Becky Francis explored how students’ self-confidence was related to their attainment, and found that students in top sets for both English and maths had higher subject and general self-confidence than their peers in lower groups.
Antonina Tereshchenko has written about the attitudes of students towards mixed attainment grouping. In her paper, she finds that over half (51%) of students with high prior attainment express positive views about mixed attainment, compared with 23% expressing negative views and 26% expressing mixed views. Students who expressed positive views drew on equity discourses, such as the advantages of academic and social inclusivity, and the benefits of helping others. Those who expressed negative views were concerned about work being repetitive and not being ‘pushed’ enough.
Antonina is now exploring students’ positive views of setting (she presented an early version of this work at AERA, earlier this year). Some preliminary analysis suggests that Year 7 students in top set for English have significantly more positive views of setting overall than do their peers in middle sets, similarly Year 7 students in top set for maths have significantly more positive views than students in middle or bottom sets. Students at all levels feel that setting is meritocratic: if they work hard, then they will be rewarded by getting into a higher set (yet research suggests that movement is rare). They like having work that is on their ‘level’ – not too hard and not too difficult.
Louise Archer wrote about students’ negative views of setting, finding that students in top sets were the least negative about the practice. Students in top sets frequently expressed enjoyment of their set position and felt superior to those in lower sets. Many said that they felt deserving of their place in the top set (and that the same was true of their peers in lower sets).
For my part, I am beginning to look at students’ perceptions of teachers and teaching in different sets and in mixed attainment groups. Overall, students in top sets have the most positive attitudes towards teachers and teaching – higher than students in middle or lower sets, and higher than students in mixed attainment groups (bear in mind that for students in mixed groups, this isn’t broken down by prior attainment). The same is true for both maths and English.
We would appreciate readers’ thoughts on this analysis: it would be good to have additional hypotheses to test, and we still have more to explore from our research. Please email or tweet us if you have suggestions.
By Antonina Tereshchenko, on 11 May 2018
The research on grouping by attainment is sparse in student voices, especially in relation to how learners perceive mixed attainment grouping.
Some prior research has indicated that students at different prior attainment levels could have different experiences in mixed attainment classes.
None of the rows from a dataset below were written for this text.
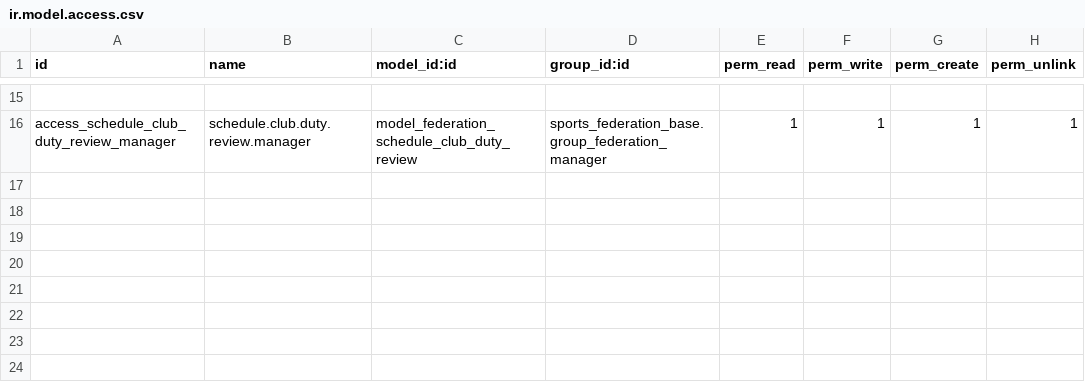
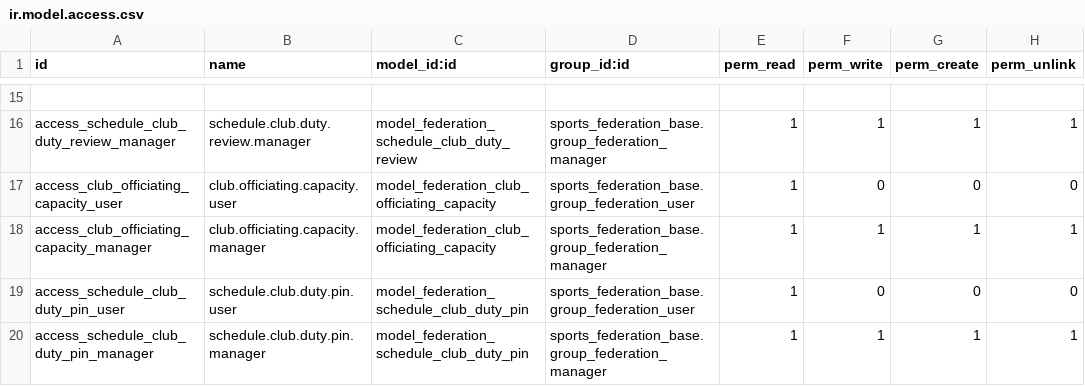
Before and after one commit to cb-96/odoo_addons, a CSV file: sports_federation_officiating/security/ir.model.access.csv, drawn as a sheet; only a part is shown, gaps mark what is left out; the diff names each change by its address in the sheet, - before the commit and + after, or states it on an @@ line.

Commit message:
feat(federation): connect competition planning and match-day workflows
Add match-scoped scorer access and capacity-aware club-duty planning.
Unify feasibility, readiness and schedule-change reconfirmation.
Support referee replacement, offline preparation and result corrections.
Improve eligibility, registration, communication and payment journeys.
Add appeals, season closure and workflow regression coverage.

```diff
--- a/sports_federation_officiating/security/ir.model.access.csv
+++ b/sports_federation_officiating/security/ir.model.access.csv
+row 17: access_club_officiating_capacity_user | club.officiating.capacity.user | model_federation_club_officiating_capacity | sports_federation_base.group_federation_user | 1 | 0 | 0 | 0
+row 18: access_club_officiating_capacity_manager | club.officiating.capacity.manager | model_federation_club_officiating_capacity | sports_federation_base.group_federation_manager | 1 | 1 | 1 | 1
+row 19: access_schedule_club_duty_pin_user | schedule.club.duty.pin.user | model_federation_schedule_club_duty_pin | sports_federation_base.group_federation_user | 1 | 0 | 0 | 0
+row 20: access_schedule_club_duty_pin_manager | schedule.club.duty.pin.manager | model_federation_schedule_club_duty_pin | sports_federation_base.group_federation_manager | 1 | 1 | 1 | 1
```
Also changed, not shown: sports_federation_finance_bridge/security/ir.model.access.csv, sports_federation_registration/security/ir.model.access.csv, 51 other files.
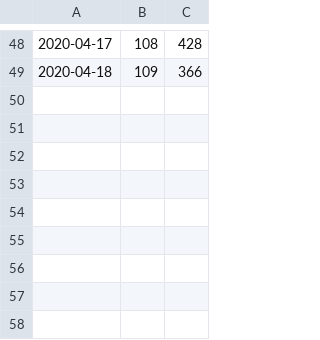
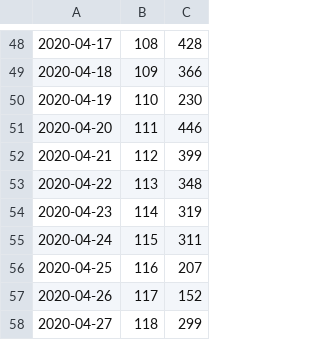
Before and after one commit to freddyb2/covid-19, a CSV file: deaths_by_day/data_sante_publique_france_2020/deces_covid_hosp_france.csv, drawn as a sheet; only a part is shown, gaps mark what is left out.

```diff
--- a/deaths_by_day/data_sante_publique_france_2020/deces_covid_hosp_france.csv
+++ b/deaths_by_day/data_sante_publique_france_2020/deces_covid_hosp_france.csv
@@ -49 +49,10 @@
 2020-04-18,109,366
+2020-04-19,110,230
+2020-04-20,111,446
+2020-04-21,112,399
+2020-04-22,113,348
+2020-04-23,114,319
+2020-04-24,115,311
+2020-04-25,116,207
+2020-04-26,117,152
+2020-04-27,118,299
```
Also changed, not shown: 3 other files.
For example, a study conducted in Israel found that low and middle attainers consistently preferred learning mathematics in mixed groups.
Results are however more variable for high attainers. In ‘setted’ schools less confident learners dislike the competitive and stressful environment of top sets, while studies with ‘gifted and talented’ students have found a stronger preference for homogeneously grouped classes.
In light of these concerns, our recently published research asked 89 Year 7 students in eight schools about their reasons for preferring or disliking mixed attainment.
We found not only differences between attainment groups but also variations within the groups.
Issues of equity, competition and status in mixed attainment classes
Students at the low prior attainment level strongly appreciated mixed attainment grouping due to its inclusive and collaborative environment. They were also aware of a range of opportunities available to them due to the learning conditions in mixed attainment classrooms. Only 5 out of 21 low-attaining students wanted to return to setting because they perceived it to be ‘easier’:
I’d prefer it if we were all the same level classes because then there’s some people that have the same levels as me, not just all higher and it will be easier, I think. (Lauren)
While in schools that group by attainment top set students tend to prefer setting, our interviews found that half of high-attaining students were positive about mixed attainment. They felt that mixed attainment practice supports fairness and equality of opportunity:
[L]ess able at maths, they get taught the same thing as people who are more able and so they’re not like left behind. (Lara)
The dissatisfied high attainers tended to describe their lessons as being ‘easy’, ‘boring’, ‘a bit dull’, ‘slow’ and ‘not challenging enough’. They however still recognised that mixed attainment is good for low-attaining students:
I think it benefits the lower-ish people because they feel encouraged to do better but the higher people, they might not feel pushed enough to get better grades. (Alice)
Students at the middle attainment level held the most ambivalent views. Those who spoke positively about mixed classes felt the practice indicated that their school was committed to equity. But a substantial number of middle-attaining students compared themselves with high-attaining peers within mixed attainment classes and, as a result, felt threatened and exposed as ‘weaker’ learners.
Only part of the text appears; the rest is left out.